▸ **Task instructions**
From the entries below, gather each line containing the word "docs".

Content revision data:
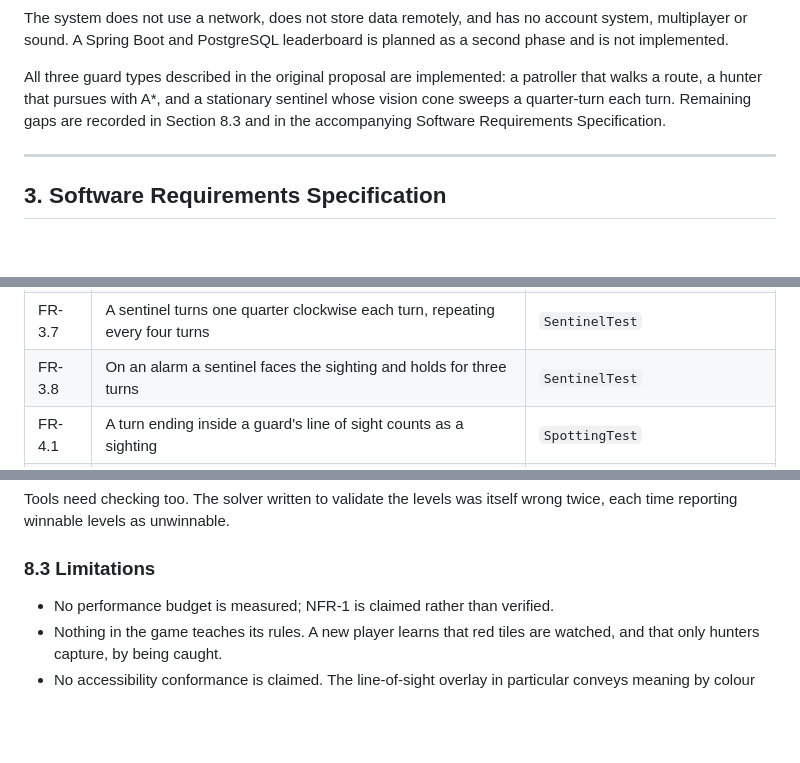
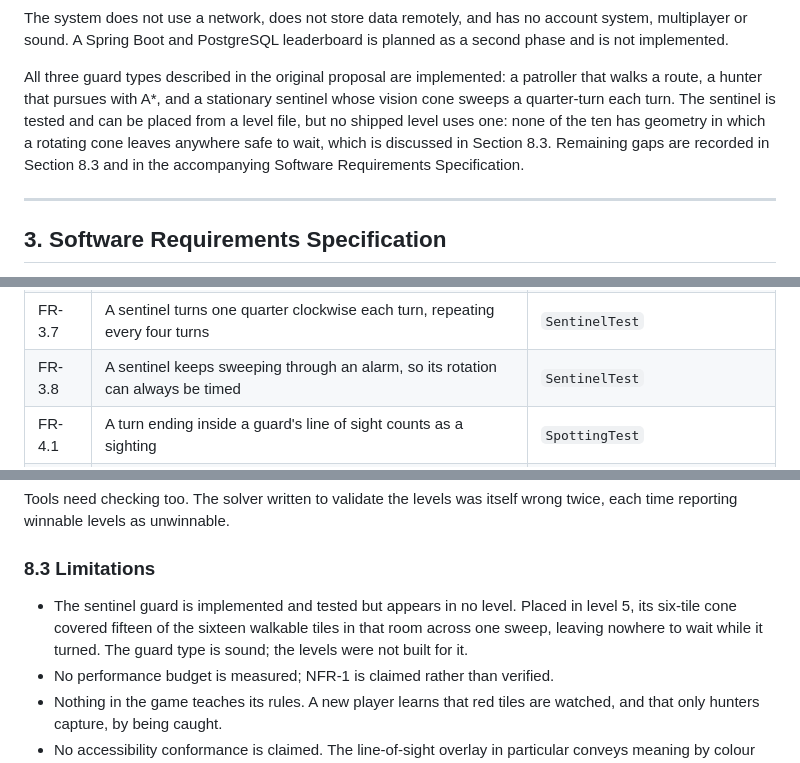
Before and after one commit to Uzma-Yasmeen/SignalLost, a Markdown page: docs/report.md, 3 parts joined by grey strips. Rendered like a GitHub page; blank space fills up the shorter version.

```diff
--- a/docs/report.md
+++ b/docs/report.md
@@ -106,7 +106,10 @@ is planned as a second phase and is not implemented.
 
 All three guard types described in the original proposal are implemented: a
 patroller that walks a route, a hunter that pursues with A*, and a stationary
-sentinel whose vision cone sweeps a quarter-turn each turn. Remaining gaps are
+sentinel whose vision cone sweeps a quarter-turn each turn. The sentinel is
+tested and can be placed from a level file, but no shipped level uses one: none
+of the ten has geometry in which a rotating cone leaves anywhere safe to wait,
+which is discussed in Section 8.3. Remaining gaps are
 recorded in Section 8.3 and in the accompanying Software Requirements
 Specification.
 
@@ -155,7 +158,7 @@ testing or play revealed a fault.
 | FR-3.5 | A sentinel never leaves its post and never hunts, so it cannot capture anybody | `SentinelTest` |
 | FR-3.6 | A sentinel sees only a ninety-degree cone in the direction it faces | `SentinelTest` |
 | FR-3.7 | A sentinel turns one quarter clockwise each turn, repeating every four turns | `SentinelTest` |
-| FR-3.8 | On an alarm a sentinel faces the sighting and holds for three turns | `SentinelTest` |
+| FR-3.8 | A sentinel keeps sweeping through an alarm, so its rotation can always be timed | `SentinelTest` |
 | FR-4.1 | A turn ending inside a guard's line of sight counts as a sighting | `SpottingTest` |
 | FR-4.2 | A sighting raises an alarm, which puts every hunter into HUNT mode | `AlarmTest` |
 | FR-4.3 | Sightings are counted for the whole run, not per attempt | `ScoreTest` |
@@ -637,6 +640,10 @@ wrong twice, each time reporting winnable levels as unwinnable.
 
 ### 8.3 Limitations
 
+- The sentinel guard is implemented and tested but appears in no level. Placed
+  in level 5, its six-tile cone covered fifteen of the sixteen walkable tiles in
+  that room across one sweep, leaving nowhere to wait while it turned. The guard
+  type is sound; the levels were not built for it.
 - No performance budget is measured; NFR-1 is claimed rather than verified.
 - Nothing in the game teaches its rules. A new player learns that red tiles are
   watched, and that only hunters capture, by being caught.
```
Also changed, not shown: docs/srs.md (+19 -2 lines).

▸ **Response below**
Before and after one commit to Uzma-Yasmeen/SignalLost, a Markdown page: docs/report.md, 3 parts joined by grey strips. Rendered like a GitHub page; blank space fills up the shorter version.
--- a/docs/report.md
+++ b/docs/report.md
Also changed, not shown: docs/srs.md (+19 -2 lines).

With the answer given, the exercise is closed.